[Before-and-after page screenshots]
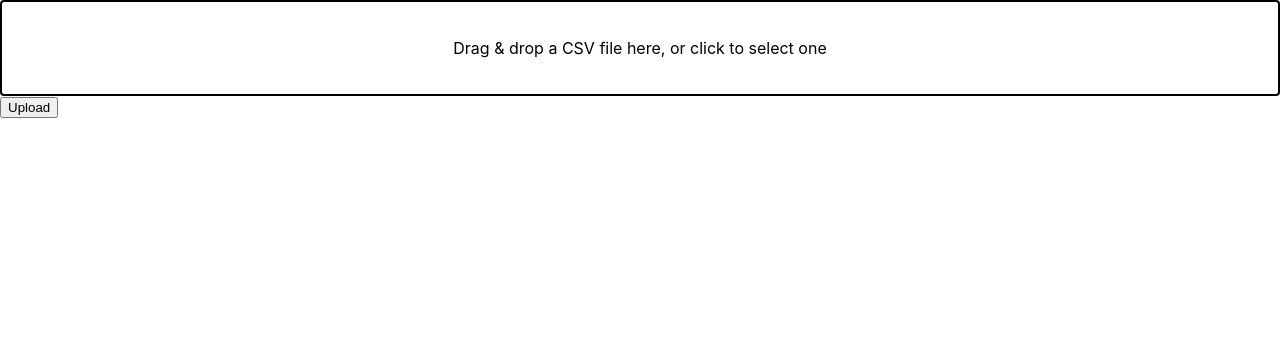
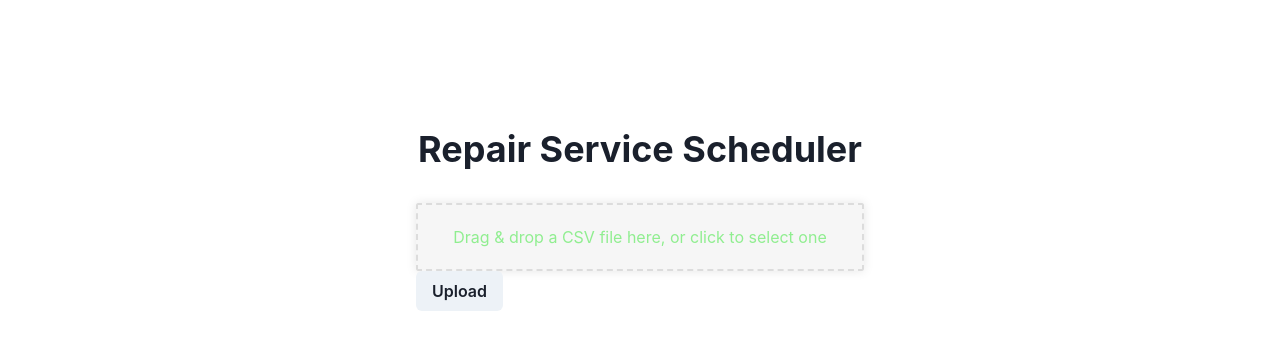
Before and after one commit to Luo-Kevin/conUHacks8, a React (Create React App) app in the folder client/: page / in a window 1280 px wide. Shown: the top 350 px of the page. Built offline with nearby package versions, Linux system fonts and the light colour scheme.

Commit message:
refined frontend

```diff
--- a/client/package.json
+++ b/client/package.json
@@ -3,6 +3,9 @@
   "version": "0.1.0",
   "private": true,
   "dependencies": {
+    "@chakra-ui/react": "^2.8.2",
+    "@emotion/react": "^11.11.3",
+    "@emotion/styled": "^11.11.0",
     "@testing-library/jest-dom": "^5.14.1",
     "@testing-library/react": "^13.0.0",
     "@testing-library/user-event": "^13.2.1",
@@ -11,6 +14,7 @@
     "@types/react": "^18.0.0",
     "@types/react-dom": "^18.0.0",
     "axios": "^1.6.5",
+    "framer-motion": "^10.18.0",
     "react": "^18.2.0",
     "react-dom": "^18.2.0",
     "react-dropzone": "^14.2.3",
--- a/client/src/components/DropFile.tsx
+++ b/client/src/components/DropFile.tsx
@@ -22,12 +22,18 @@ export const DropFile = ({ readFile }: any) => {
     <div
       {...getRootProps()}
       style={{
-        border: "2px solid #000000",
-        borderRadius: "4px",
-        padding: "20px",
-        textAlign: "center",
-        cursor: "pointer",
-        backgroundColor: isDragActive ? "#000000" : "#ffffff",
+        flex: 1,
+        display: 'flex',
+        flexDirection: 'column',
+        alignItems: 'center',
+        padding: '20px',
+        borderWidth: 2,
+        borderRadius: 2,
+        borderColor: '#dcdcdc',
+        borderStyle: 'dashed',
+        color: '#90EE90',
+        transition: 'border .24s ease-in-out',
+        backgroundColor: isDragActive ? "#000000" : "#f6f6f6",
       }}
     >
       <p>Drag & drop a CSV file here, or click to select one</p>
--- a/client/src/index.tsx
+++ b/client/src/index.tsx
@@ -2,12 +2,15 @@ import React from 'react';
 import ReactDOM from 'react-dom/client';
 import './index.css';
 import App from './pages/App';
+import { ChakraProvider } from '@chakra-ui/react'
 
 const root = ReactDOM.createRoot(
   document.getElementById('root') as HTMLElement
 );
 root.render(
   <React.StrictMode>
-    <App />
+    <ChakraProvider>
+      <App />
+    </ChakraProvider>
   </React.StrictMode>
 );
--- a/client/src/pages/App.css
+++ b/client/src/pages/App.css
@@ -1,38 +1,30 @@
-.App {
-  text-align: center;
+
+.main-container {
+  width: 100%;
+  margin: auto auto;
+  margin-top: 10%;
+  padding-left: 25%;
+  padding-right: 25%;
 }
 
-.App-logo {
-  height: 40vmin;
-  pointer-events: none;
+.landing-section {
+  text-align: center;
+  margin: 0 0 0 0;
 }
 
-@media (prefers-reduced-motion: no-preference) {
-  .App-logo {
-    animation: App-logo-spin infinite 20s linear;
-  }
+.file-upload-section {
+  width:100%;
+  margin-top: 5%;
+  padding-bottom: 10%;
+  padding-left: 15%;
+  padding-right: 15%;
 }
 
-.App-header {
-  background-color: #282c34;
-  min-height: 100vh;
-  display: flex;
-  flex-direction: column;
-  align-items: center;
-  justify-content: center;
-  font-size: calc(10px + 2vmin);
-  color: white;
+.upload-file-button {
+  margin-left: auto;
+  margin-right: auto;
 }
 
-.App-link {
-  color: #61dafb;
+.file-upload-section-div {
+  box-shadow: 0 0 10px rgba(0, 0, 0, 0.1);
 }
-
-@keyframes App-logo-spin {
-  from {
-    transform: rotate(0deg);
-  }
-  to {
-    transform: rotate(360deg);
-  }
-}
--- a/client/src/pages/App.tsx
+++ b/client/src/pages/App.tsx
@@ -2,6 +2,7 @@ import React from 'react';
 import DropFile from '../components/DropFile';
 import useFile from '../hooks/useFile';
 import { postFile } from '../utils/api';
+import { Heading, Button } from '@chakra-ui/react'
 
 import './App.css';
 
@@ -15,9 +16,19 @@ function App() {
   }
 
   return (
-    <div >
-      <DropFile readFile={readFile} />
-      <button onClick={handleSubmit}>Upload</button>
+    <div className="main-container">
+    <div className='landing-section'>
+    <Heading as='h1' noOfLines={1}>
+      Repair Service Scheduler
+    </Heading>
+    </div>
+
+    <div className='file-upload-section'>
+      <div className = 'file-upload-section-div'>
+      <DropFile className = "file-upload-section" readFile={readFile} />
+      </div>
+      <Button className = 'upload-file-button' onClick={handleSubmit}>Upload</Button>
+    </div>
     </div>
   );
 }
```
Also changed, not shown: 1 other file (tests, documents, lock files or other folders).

### WHAT THE EXERCISE ASKS
Copy each line of the records above exactly as written. Do not carry over any picture.

### RESULT OF THIS EXERCISE
Before and after one commit to Luo-Kevin/conUHacks8, a React (Create React App) app in the folder client/: page / in a window 1280 px wide. Shown: the top 350 px of the page. Built offline with nearby package versions, Linux system fonts and the light colour scheme.

Commit message:
refined frontend

```diff
--- a/client/package.json
+++ b/client/package.json
@@ -3,6 +3,9 @@
   "version": "0.1.0",
   "private": true,
   "dependencies": {
+    "@chakra-ui/react": "^2.8.2",
+    "@emotion/react": "^11.11.3",
+    "@emotion/styled": "^11.11.0",
     "@testing-library/jest-dom": "^5.14.1",
     "@testing-library/react": "^13.0.0",
     "@testing-library/user-event": "^13.2.1",
@@ -11,6 +14,7 @@
     "@types/react": "^18.0.0",
     "@types/react-dom": "^18.0.0",
     "axios": "^1.6.5",
+    "framer-motion": "^10.18.0",
     "react": "^18.2.0",
     "react-dom": "^18.2.0",
     "react-dropzone": "^14.2.3",
--- a/client/src/components/DropFile.tsx
+++ b/client/src/components/DropFile.tsx
@@ -22,12 +22,18 @@ export const DropFile = ({ readFile }: any) => {
     <div
       {...getRootProps()}
       style={{
-        border: "2px solid #000000",
-        borderRadius: "4px",
-        padding: "20px",
-        textAlign: "center",
-        cursor: "pointer",
-        backgroundColor: isDragActive ? "#000000" : "#ffffff",
+        flex: 1,
+        display: 'flex',
+        flexDirection: 'column',
+        alignItems: 'center',
+        padding: '20px',
+        borderWidth: 2,
+        borderRadius: 2,
+        borderColor: '#dcdcdc',
+        borderStyle: 'dashed',
+        color: '#90EE90',
+        transition: 'border .24s ease-in-out',
+        backgroundColor: isDragActive ? "#000000" : "#f6f6f6",
       }}
     >
       <p>Drag & drop a CSV file here, or click to select one</p>
--- a/client/src/index.tsx
+++ b/client/src/index.tsx
@@ -2,12 +2,15 @@ import React from 'react';
 import ReactDOM from 'react-dom/client';
 import './index.css';
 import App from './pages/App';
+import { ChakraProvider } from '@chakra-ui/react'
 
 const root = ReactDOM.createRoot(
   document.getElementById('root') as HTMLElement
 );
 root.render(
   <React.StrictMode>
-    <App />
+    <ChakraProvider>
+      <App />
+    </ChakraProvider>
   </React.StrictMode>
 );
--- a/client/src/pages/App.css
+++ b/client/src/pages/App.css
@@ -1,38 +1,30 @@
-.App {
-  text-align: center;
+
+.main-container {
+  width: 100%;
+  margin: auto auto;
+  margin-top: 10%;
+  padding-left: 25%;
+  padding-right: 25%;
 }
 
-.App-logo {
-  height: 40vmin;
-  pointer-events: none;
+.landing-section {
+  text-align: center;
+  margin: 0 0 0 0;
 }
 
-@media (prefers-reduced-motion: no-preference) {
-  .App-logo {
-    animation: App-logo-spin infinite 20s linear;
-  }
+.file-upload-section {
+  width:100%;
+  margin-top: 5%;
+  padding-bottom: 10%;
+  padding-left: 15%;
+  padding-right: 15%;
 }
 
-.App-header {
-  background-color: #282c34;
-  min-height: 100vh;
-  display: flex;
-  flex-direction: column;
-  align-items: center;
-  justify-content: center;
-  font-size: calc(10px + 2vmin);
-  color: white;
+.upload-file-button {
+  margin-left: auto;
+  margin-right: auto;
 }
 
-.App-link {
-  color: #61dafb;
+.file-upload-section-div {
+  box-shadow: 0 0 10px rgba(0, 0, 0, 0.1);
 }
-
-@keyframes App-logo-spin {
-  from {
-    transform: rotate(0deg);
-  }
-  to {
-    transform: rotate(360deg);
-  }
-}
--- a/client/src/pages/App.tsx
+++ b/client/src/pages/App.tsx
@@ -2,6 +2,7 @@ import React from 'react';
 import DropFile from '../components/DropFile';
 import useFile from '../hooks/useFile';
 import { postFile } from '../utils/api';
+import { Heading, Button } from '@chakra-ui/react'
 
 import './App.css';
 
@@ -15,9 +16,19 @@ function App() {
   }
 
   return (
-    <div >
-      <DropFile readFile={readFile} />
-      <button onClick={handleSubmit}>Upload</button>
+    <div className="main-container">
+    <div className='landing-section'>
+    <Heading as='h1' noOfLines={1}>
+      Repair Service Scheduler
+    </Heading>
+    </div>
+
+    <div className='file-upload-section'>
+      <div className = 'file-upload-section-div'>
+      <DropFile className = "file-upload-section" readFile={readFile} />
+      </div>
+      <Button className = 'upload-file-button' onClick={handleSubmit}>Upload</Button>
+    </div>
     </div>
   );
 }
```
Also changed, not shown: 1 other file (tests, documents, lock files or other folders).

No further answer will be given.